|Independence As result of the Eighty Years' War from the Habsburg Empire|
|-||Declared||26 July 1581|
|-||Recognised||30 January 16484|
|-||Total||41,543 km2 (135th)
16,039 sq mi
|-||2017 estimate||16,847,007  (61st)|
|GDP (PPP)||2010 estimate|
|GDP (nominal)||2010 estimate|
|HDI (2011)|| 0.910
very high · 3rd
|Currency||Euro (€): Netherlands5, United States dollar ($): Caribbean Netherlands6|
|Time zone||CET and AST (UTC+1 and −4)|
|-||Summer (DST)||CEST and AST (UTC+2 and −4)|
|Drives on the||right|
|Calling code||31, +5998|
|1.||^ The official motto is French; the literal translation to English is "I will maintain" (namely, the integrity and independence of the territory)[source?]|
|2.||^ While Amsterdam is the constitutional capital, The Hague is the seat of the government.|
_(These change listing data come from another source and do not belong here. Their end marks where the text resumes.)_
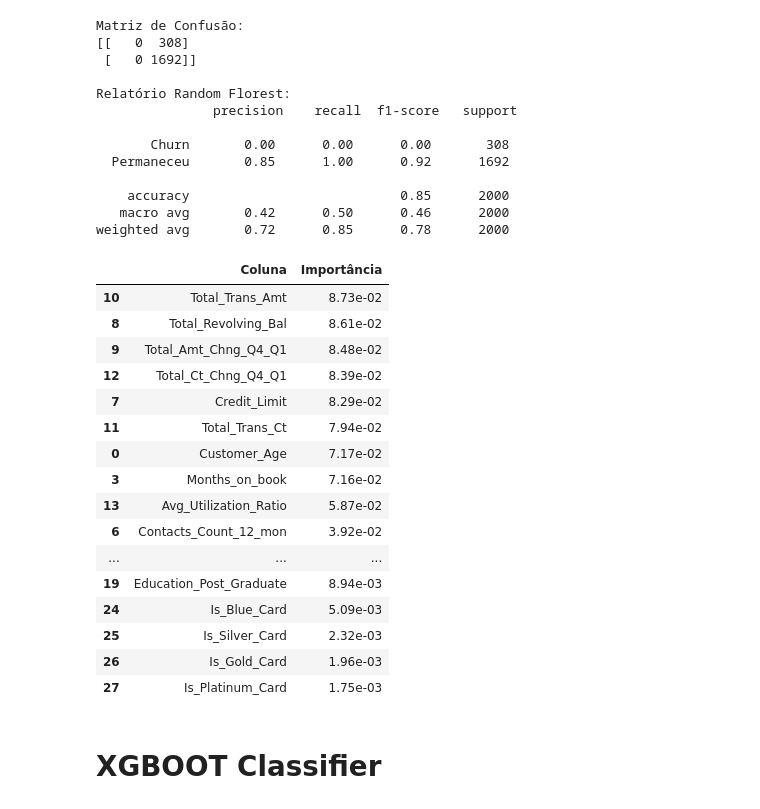
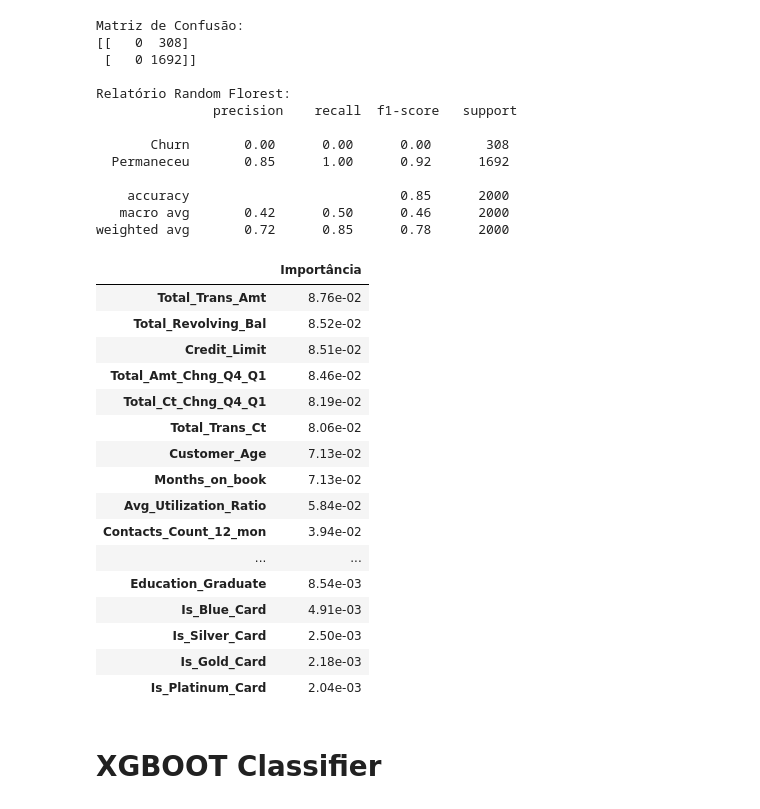
Before and after one commit to rpf991/Previsao_Churning_Clientes_Credito, a Jupyter notebook: notebooks/data_analysis.ipynb, the cells around one changed output. Saved outputs shown, nothing was run; the diff lists cells and outputs as text; code cells hidden in the pictures.

```diff
--- a/notebooks/data_analysis.ipynb
+++ b/notebooks/data_analysis.ipynb
@@ -202,14 +202,14 @@ Conlusões
 * A coluna CLIENTNUM será removida pois apresenta valores repetidos,
   e então atrapalhando na classificação dos dados
 # %%
-df_base_credit = df_base_credit.drop(columns=['CLIENTNUM', 'Gender', 'Marital_Status',
+df_credit_clean = df_base_credit.drop(columns=['CLIENTNUM', 'Gender', 'Marital_Status',
                                               'Card_Category', 'Is_Female',
                                               'Avg_Open_To_Buy', 'Education_Level'])
 # %% [markdown]
 Definição das variáveis de treino e teste
 # %%
-X = df_base_credit.drop(columns=['Attrition_Flag'], axis=1)
-y = df_base_credit['Attrition_Flag']
+X = df_credit_clean.drop(columns=['Attrition_Flag'], axis=1)
+y = df_credit_clean['Attrition_Flag']
 
 # Será dividido os dados dos eixos x e y em 80% de treino e 20% de teste
 # stratify -> variável alvo
@@ -303,7 +308,7 @@ pd.DataFrame({
 # Modelo Random Florest
 
 # criação do modelo
-random_florest = RandomForestClassifier(class_weight='balanced', random_state=42)
+random_florest = RandomForestClassifier(class_weight='balanced_subsample', random_state=42)
 # class_weight: Balanceamento de pesos
 
 # treinar o modelo
@@ -350,29 +359,29 @@ Relatório Random Florest:
 weighted avg       0.72      0.85      0.78      2000
 # %%
 df_importancia = pd.DataFrame({
-    'Coluna': X_train.columns,
     'Importância': random_florest.feature_importances_
-}).sort_values(by='Importância', ascending=False)
+    }, index=X_train.columns
+).sort_values(by='Importância', ascending=False)
 
 df_importancia
 # %% [output]
-|  | Coluna | Importância |
-| 10 | Total_Trans_Amt | 8.73e-02 |
-| 8 | Total_Revolving_Bal | 8.61e-02 |
-| 9 | Total_Amt_Chng_Q4_Q1 | 8.48e-02 |
-| 12 | Total_Ct_Chng_Q4_Q1 | 8.39e-02 |
-| 7 | Credit_Limit | 8.29e-02 |
-| 11 | Total_Trans_Ct | 7.94e-02 |
-| 0 | Customer_Age | 7.17e-02 |
-| 3 | Months_on_book | 7.16e-02 |
-| 13 | Avg_Utilization_Ratio | 5.87e-02 |
-| 6 | Contacts_Count_12_mon | 3.92e-02 |
-| ... | ... | ... |
-| 19 | Education_Post_Graduate | 8.94e-03 |
-| 24 | Is_Blue_Card | 5.09e-03 |
-| 25 | Is_Silver_Card | 2.32e-03 |
-| 26 | Is_Gold_Card | 1.96e-03 |
-| 27 | Is_Platinum_Card | 1.75e-03 |
+|  | Importância |
+| Total_Trans_Amt | 8.76e-02 |
+| Total_Revolving_Bal | 8.52e-02 |
+| Credit_Limit | 8.51e-02 |
+| Total_Amt_Chng_Q4_Q1 | 8.46e-02 |
+| Total_Ct_Chng_Q4_Q1 | 8.19e-02 |
+| Total_Trans_Ct | 8.06e-02 |
+| Customer_Age | 7.13e-02 |
+| Months_on_book | 7.13e-02 |
+| Avg_Utilization_Ratio | 5.84e-02 |
+| Contacts_Count_12_mon | 3.94e-02 |
+| ... | ... |
+| Education_Graduate | 8.54e-03 |
+| Is_Blue_Card | 4.91e-03 |
+| Is_Silver_Card | 2.50e-03 |
+| Is_Gold_Card | 2.18e-03 |
+| Is_Platinum_Card | 2.04e-03 |
 # %% [markdown]
 # XGBOOT Classifier
 # %%
```
Also changed, not shown: parts of 9 cells of this notebook.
|3.||^ Frisian (Friesland), Papiamento (Bonaire) and English (Sint Eustatius and Saba) have a formal status in certain parts of the country. Yiddish and the Romani language are recognised as non-territorial languages.[source?] Dutch Low Saxon and Limburgish are recognised as regional languages by the European Charter for Regional or Minority Languages.|
|4.||^ Peace of Westphalia|
|5.||^ Before 2002: Dutch guilder.|
|6.||^ The United States dollar is the sole legal tender within the Caribbean Netherlands. Before 2011: Netherlands Antillean guilder.|
|7.||^ The .eu domain is also used, as it is shared with other European Union member states.|
|8.||^ 599 was the country code designated for the now dissolved Netherlands Antilles. The Caribbean Netherlands still use 599-7 (Bonaire), 599-3 (Sint Eustatius) and 599-4 (Saba).|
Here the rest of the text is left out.